• **What you should do**:
Output each of the entries exactly, skipping every picture they contain.

══ Given entries ══

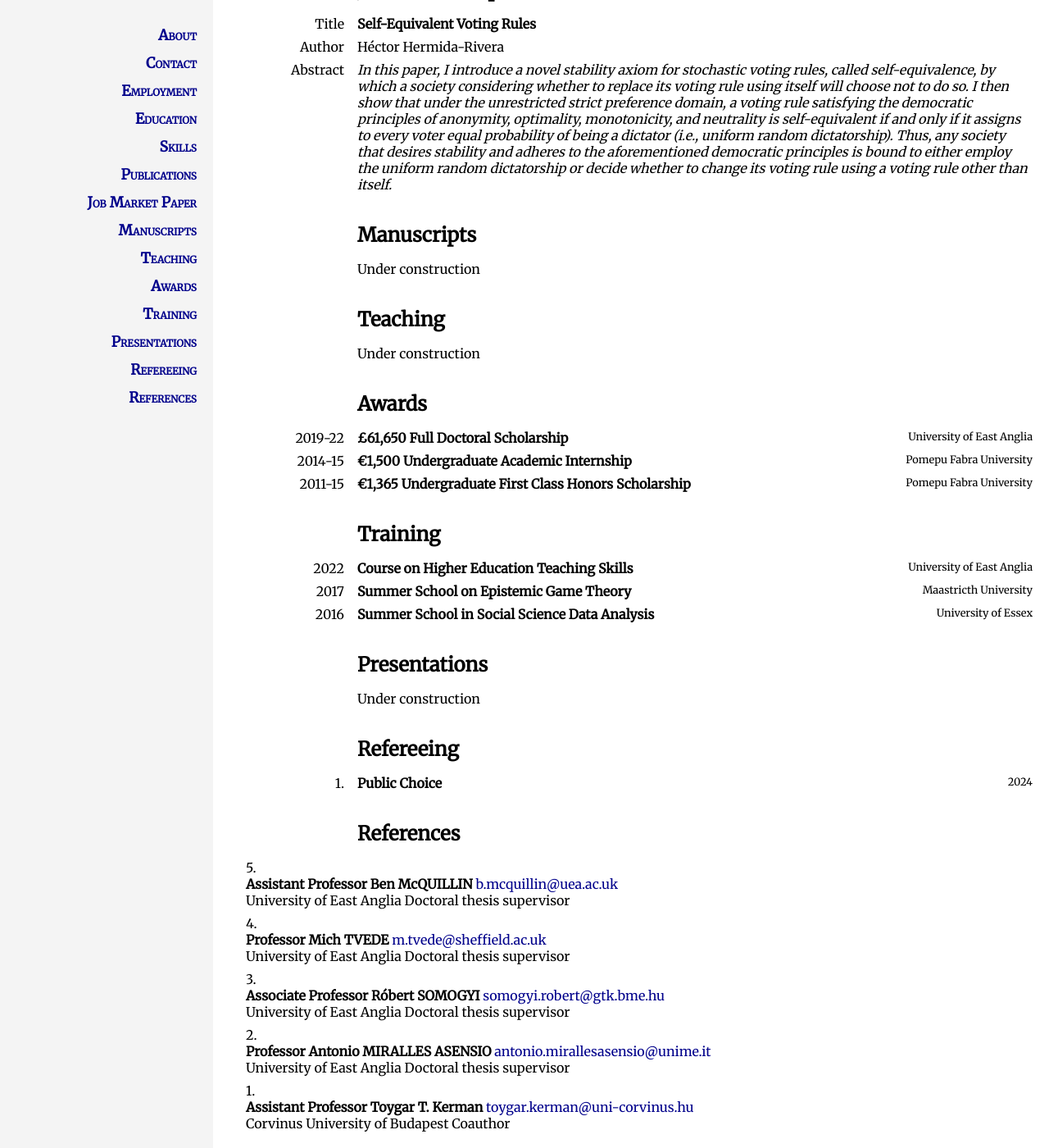
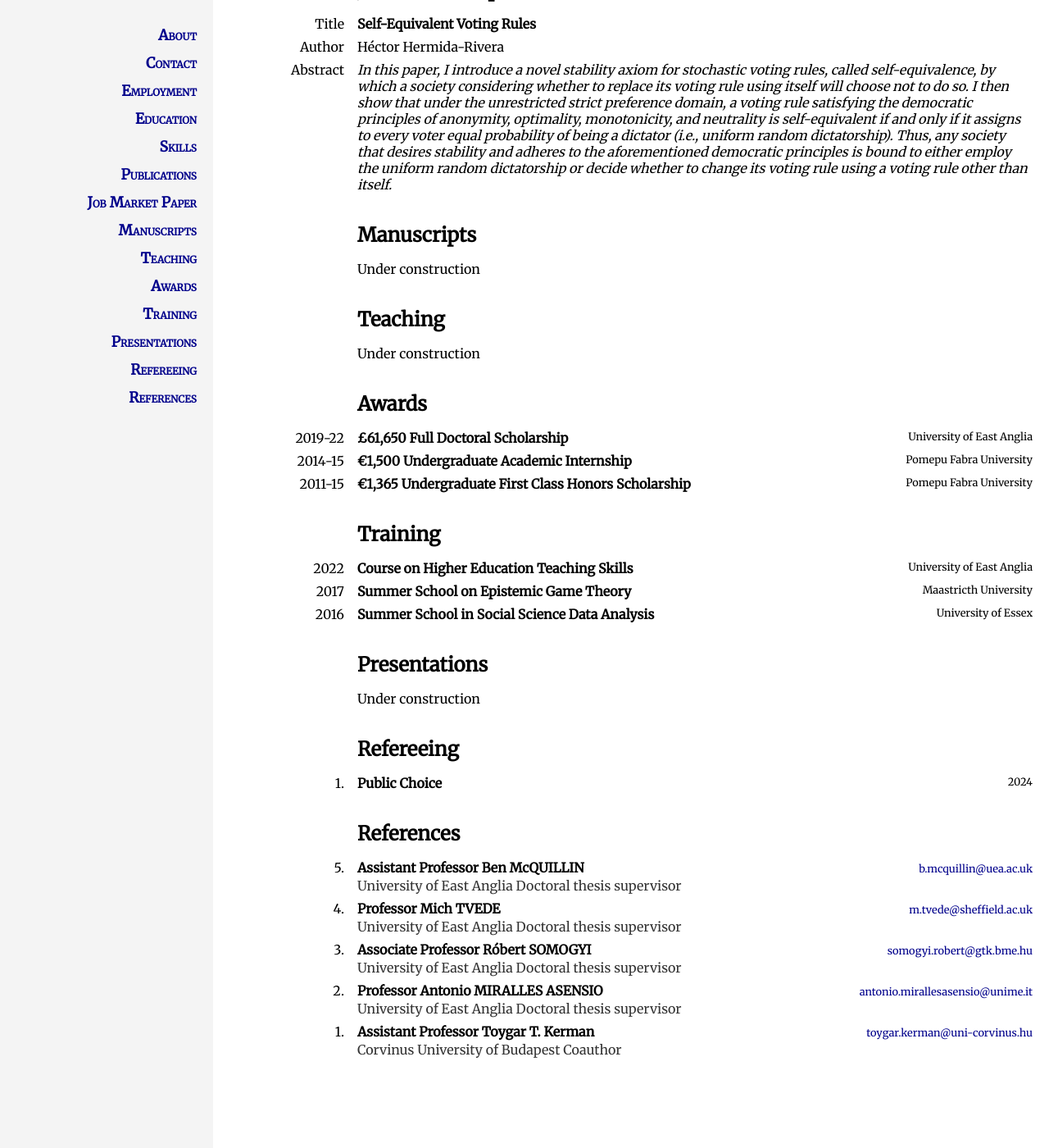
Before and after one commit to HectorHermidaRivera/hectorhermidarivera.github.io, a Jekyll site: the page built from index.md, in a window 1280 px wide and 1400 px high, scrolled down 1139 px. Shown: the whole window at 82% size. Built offline with Jekyll 4.4.1, drawn with Linux system fonts in a browser that asks for light colours; after the commit the page ends 2449 px from its top, so only the background shows below that.

Commit message:
Update style.css

```diff
--- a/assets/css/style.css
+++ b/assets/css/style.css
@@ -120,7 +120,7 @@ a:hover {
   text-decoration: underline;
 }
 
-/* Outer container stacks entries vertically */
+/* Two-column layout with an extra row in the second column */
 .two-column-2rows-container {
   display: flex;
   flex-direction: column;
@@ -128,56 +128,54 @@ a:hover {
   margin-top: 8px;
 }
 
-/* Two-column layout with an extra row in the second column */
-.two-column-extra-row-container {
-  display: flex;
-  flex-direction: column;  /* stack multiple entries vertically */
-  gap: 8px;                /* space between entries */
-  margin-top: 10px;
-}
-
-/* Each entry: first column + second column */
-.two-column-extra-row {
+/* Each entry in two-column-2rows */
+.two-column-2rows {
   display: grid;
-  grid-template-columns: 120px auto; /* first column fixed, second column flexible */
+  grid-template-columns: 120px auto; /* MATCHES two-column first column width */
   align-items: start;
-  gap: 8px 16px;                     /* vertical + horizontal gaps */
+  gap: 8px 16px; /* vertical + horizontal gaps */
 }
 
 /* First column: right-aligned, non-bold */
-.two-column-extra-row .label {
+.two-column-2rows .label {
   font-weight: normal;
   text-align: right;
 }
 
-/* Second column */
-.two-column-extra-row .value {
-  display: grid;
-  grid-template-rows: auto auto; /* top row + second row */
+/* Second column container */
+.two-column-2rows .value {
+  display: flex;
+  flex-direction: column;
 }
 
 /* Top row: left + right aligned items */
-.two-column-extra-row .value .top-row {
+.two-column-2rows .value .top-row {
   display: flex;
   justify-content: space-between;
   align-items: baseline;
   white-space: nowrap;
 }
 
-/* Second row: below top row */
-.two-column-extra-row .value .second-row {
+/* Right-aligned top row: footnotesize */
+.two-column-2rows .value .top-row span:last-child {
+  font-size: 0.8em;
+  font-weight: normal;
+}
+
+/* Second row: full width below top row, normal size */
+.two-column-2rows .value .second-row {
   margin-top: 2px;
-  font-size: 1em; /* normal font size */
+  font-size: 1em;
   color: #333;
 }
 
 /* Links in second column always dark blue */
-.two-column-extra-row a {
+.two-column-2rows a {
   color: #00008B !important;
   text-decoration: none;
 }
 
-.two-column-extra-row a:hover {
+.two-column-2rows a:hover {
   color: #00008B !important;
   text-decoration: underline;
 }
```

═══

• **Result of the task**:
Before and after one commit to HectorHermidaRivera/hectorhermidarivera.github.io, a Jekyll site: the page built from index.md, in a window 1280 px wide and 1400 px high, scrolled down 1139 px. Shown: the whole window at 82% size. Built offline with Jekyll 4.4.1, drawn with Linux system fonts in a browser that asks for light colours; after the commit the page ends 2449 px from its top, so only the background shows below that.

Commit message:
Update style.css

```diff
--- a/assets/css/style.css
+++ b/assets/css/style.css
@@ -120,7 +120,7 @@ a:hover {
   text-decoration: underline;
 }
 
-/* Outer container stacks entries vertically */
+/* Two-column layout with an extra row in the second column */
 .two-column-2rows-container {
   display: flex;
   flex-direction: column;
@@ -128,56 +128,54 @@ a:hover {
   margin-top: 8px;
 }
 
-/* Two-column layout with an extra row in the second column */
-.two-column-extra-row-container {
-  display: flex;
-  flex-direction: column;  /* stack multiple entries vertically */
-  gap: 8px;                /* space between entries */
-  margin-top: 10px;
-}
-
-/* Each entry: first column + second column */
-.two-column-extra-row {
+/* Each entry in two-column-2rows */
+.two-column-2rows {
   display: grid;
-  grid-template-columns: 120px auto; /* first column fixed, second column flexible */
+  grid-template-columns: 120px auto; /* MATCHES two-column first column width */
   align-items: start;
-  gap: 8px 16px;                     /* vertical + horizontal gaps */
+  gap: 8px 16px; /* vertical + horizontal gaps */
 }
 
 /* First column: right-aligned, non-bold */
-.two-column-extra-row .label {
+.two-column-2rows .label {
   font-weight: normal;
   text-align: right;
 }
 
-/* Second column */
-.two-column-extra-row .value {
-  display: grid;
-  grid-template-rows: auto auto; /* top row + second row */
+/* Second column container */
+.two-column-2rows .value {
+  display: flex;
+  flex-direction: column;
 }
 
 /* Top row: left + right aligned items */
-.two-column-extra-row .value .top-row {
+.two-column-2rows .value .top-row {
   display: flex;
   justify-content: space-between;
   align-items: baseline;
   white-space: nowrap;
 }
 
-/* Second row: below top row */
-.two-column-extra-row .value .second-row {
+/* Right-aligned top row: footnotesize */
+.two-column-2rows .value .top-row span:last-child {
+  font-size: 0.8em;
+  font-weight: normal;
+}
+
+/* Second row: full width below top row, normal size */
+.two-column-2rows .value .second-row {
   margin-top: 2px;
-  font-size: 1em; /* normal font size */
+  font-size: 1em;
   color: #333;
 }
 
 /* Links in second column always dark blue */
-.two-column-extra-row a {
+.two-column-2rows a {
   color: #00008B !important;
   text-decoration: none;
 }
 
-.two-column-extra-row a:hover {
+.two-column-2rows a:hover {
   color: #00008B !important;
   text-decoration: underline;
 }
```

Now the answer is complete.